Recorded data
####

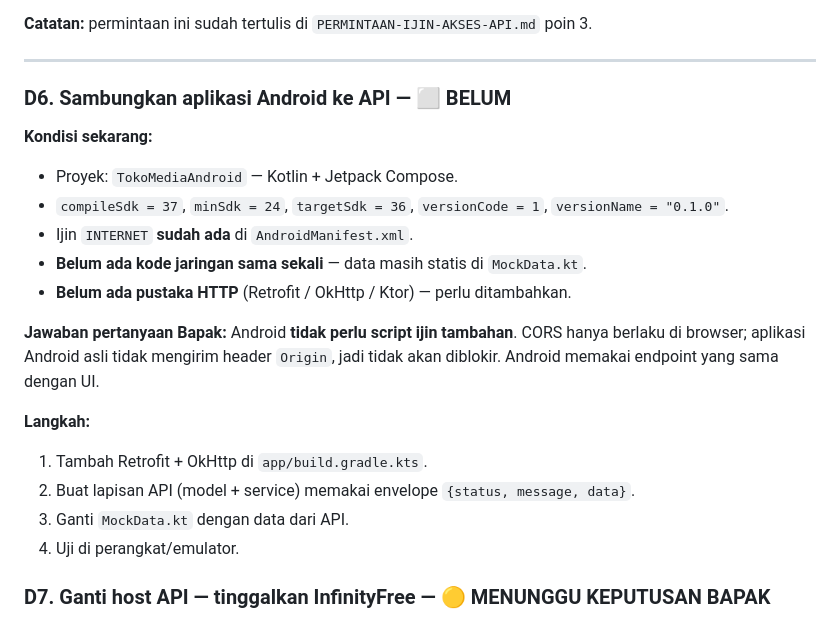
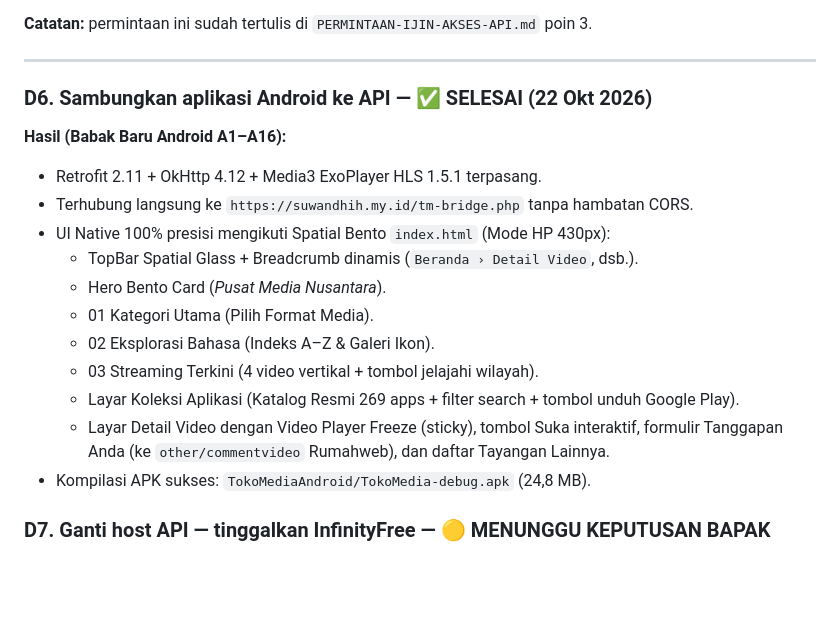
Before and after one commit to suwandhih/TokoMedia, a Markdown page: rencanakerja.md, the part around the change. GitHub-like rendering; blank space fills up the shorter version.

Commit message:
docs: perbarui AGENTS.md dan rencanakerja.md dengan status pencapaian Android A1-A16
- Catat keberhasilan integrasi Android native 100% presisi Spatial Bento (Mode HP 430px)
- Catat penyesuaian freeze video player di layar detail dan integrasi form tanggapan ke Rumahweb
- Tandai status D6 selesai di rencanakerja.md
- Dokumentasikan standar UI dan koneksi yang telah terbukti

Co-authored-by: Copilot <223556219+Copilot@users.noreply.github.com>

```diff
--- a/rencanakerja.md
+++ b/rencanakerja.md
@@ -560,22 +560,20 @@ Token tetap dibaca dari `window.TM_CONFIG` (tidak ditulis di `index.html`).
 
 ---
 
-### D6. Sambungkan aplikasi Android ke API — ⬜ BELUM
+### D6. Sambungkan aplikasi Android ke API — ✅ SELESAI (22 Okt 2026)
 
-**Kondisi sekarang:**
-- Proyek: `TokoMediaAndroid` — Kotlin + Jetpack Compose.
-- `compileSdk = 37`, `minSdk = 24`, `targetSdk = 36`, `versionCode = 1`, `versionName = "0.1.0"`.
-- Ijin `INTERNET` **sudah ada** di `AndroidManifest.xml`.
-- **Belum ada kode jaringan sama sekali** — data masih statis di `MockData.kt`.
-- **Belum ada pustaka HTTP** (Retrofit / OkHttp / Ktor) — perlu ditambahkan.
-
-**Jawaban pertanyaan Bapak:** Android **tidak perlu script ijin tambahan**. CORS hanya berlaku di browser; aplikasi Android asli tidak mengirim header `Origin`, jadi tidak akan diblokir. Android memakai endpoint yang sama dengan UI.
-
-**Langkah:**
-1. Tambah Retrofit + OkHttp di `app/build.gradle.kts`.
-2. Buat lapisan API (model + service) memakai envelope `{status, message, data}`.
-3. Ganti `MockData.kt` dengan data dari API.
-4. Uji di perangkat/emulator.
+**Hasil (Babak Baru Android A1–A16):**
+- Retrofit 2.11 + OkHttp 4.12 + Media3 ExoPlayer HLS 1.5.1 terpasang.
+- Terhubung langsung ke `https://suwandhih.my.id/tm-bridge.php` tanpa hambatan CORS.
+- UI Native 100% presisi mengikuti Spatial Bento `index.html` (Mode HP 430px):
+  - TopBar Spatial Glass + Breadcrumb dinamis (`Beranda › Detail Video`, dsb.).
+  - Hero Bento Card (*Pusat Media Nusantara*).
+  - 01 Kategori Utama (Pilih Format Media).
+  - 02 Eksplorasi Bahasa (Indeks A–Z & Galeri Ikon).
+  - 03 Streaming Terkini (4 video vertikal + tombol jelajahi wilayah).
+  - Layar Koleksi Aplikasi (Katalog Resmi 269 apps + filter search + tombol unduh Google Play).
+  - Layar Detail Video dengan Video Player Freeze (sticky), tombol Suka interaktif, formulir Tanggapan Anda (ke `other/commentvideo` Rumahweb), dan daftar Tayangan Lainnya.
+- Kompilasi APK sukses: `TokoMediaAndroid/TokoMedia-debug.apk` (24,8 MB).
 
 ### D7. Ganti host API — tinggalkan InfinityFree — 🟡 MENUNGGU KEPUTUSAN BAPAK
 
```
Also changed, not shown: AGENTS.md (+6 -4 lines).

####

What is wanted is a word-for-word restatement of the entries, without their images.

§ Written solution:
Before and after one commit to suwandhih/TokoMedia, a Markdown page: rencanakerja.md, the part around the change. GitHub-like rendering; blank space fills up the shorter version.

Commit message:
docs: perbarui AGENTS.md dan rencanakerja.md dengan status pencapaian Android A1-A16
- Catat keberhasilan integrasi Android native 100% presisi Spatial Bento (Mode HP 430px)
- Catat penyesuaian freeze video player di layar detail dan integrasi form tanggapan ke Rumahweb
- Tandai status D6 selesai di rencanakerja.md
- Dokumentasikan standar UI dan koneksi yang telah terbukti

Co-authored-by: Copilot <223556219+Copilot@users.noreply.github.com>

```diff
--- a/rencanakerja.md
+++ b/rencanakerja.md
@@ -560,22 +560,20 @@ Token tetap dibaca dari `window.TM_CONFIG` (tidak ditulis di `index.html`).
 
 ---
 
-### D6. Sambungkan aplikasi Android ke API — ⬜ BELUM
+### D6. Sambungkan aplikasi Android ke API — ✅ SELESAI (22 Okt 2026)
 
-**Kondisi sekarang:**
-- Proyek: `TokoMediaAndroid` — Kotlin + Jetpack Compose.
-- `compileSdk = 37`, `minSdk = 24`, `targetSdk = 36`, `versionCode = 1`, `versionName = "0.1.0"`.
-- Ijin `INTERNET` **sudah ada** di `AndroidManifest.xml`.
-- **Belum ada kode jaringan sama sekali** — data masih statis di `MockData.kt`.
-- **Belum ada pustaka HTTP** (Retrofit / OkHttp / Ktor) — perlu ditambahkan.
-
-**Jawaban pertanyaan Bapak:** Android **tidak perlu script ijin tambahan**. CORS hanya berlaku di browser; aplikasi Android asli tidak mengirim header `Origin`, jadi tidak akan diblokir. Android memakai endpoint yang sama dengan UI.
-
-**Langkah:**
-1. Tambah Retrofit + OkHttp di `app/build.gradle.kts`.
-2. Buat lapisan API (model + service) memakai envelope `{status, message, data}`.
-3. Ganti `MockData.kt` dengan data dari API.
-4. Uji di perangkat/emulator.
+**Hasil (Babak Baru Android A1–A16):**
+- Retrofit 2.11 + OkHttp 4.12 + Media3 ExoPlayer HLS 1.5.1 terpasang.
+- Terhubung langsung ke `https://suwandhih.my.id/tm-bridge.php` tanpa hambatan CORS.
+- UI Native 100% presisi mengikuti Spatial Bento `index.html` (Mode HP 430px):
+  - TopBar Spatial Glass + Breadcrumb dinamis (`Beranda › Detail Video`, dsb.).
+  - Hero Bento Card (*Pusat Media Nusantara*).
+  - 01 Kategori Utama (Pilih Format Media).
+  - 02 Eksplorasi Bahasa (Indeks A–Z & Galeri Ikon).
+  - 03 Streaming Terkini (4 video vertikal + tombol jelajahi wilayah).
+  - Layar Koleksi Aplikasi (Katalog Resmi 269 apps + filter search + tombol unduh Google Play).
+  - Layar Detail Video dengan Video Player Freeze (sticky), tombol Suka interaktif, formulir Tanggapan Anda (ke `other/commentvideo` Rumahweb), dan daftar Tayangan Lainnya.
+- Kompilasi APK sukses: `TokoMediaAndroid/TokoMedia-debug.apk` (24,8 MB).
 
 ### D7. Ganti host API — tinggalkan InfinityFree — 🟡 MENUNGGU KEPUTUSAN BAPAK
 
```
Also changed, not shown: AGENTS.md (+6 -4 lines).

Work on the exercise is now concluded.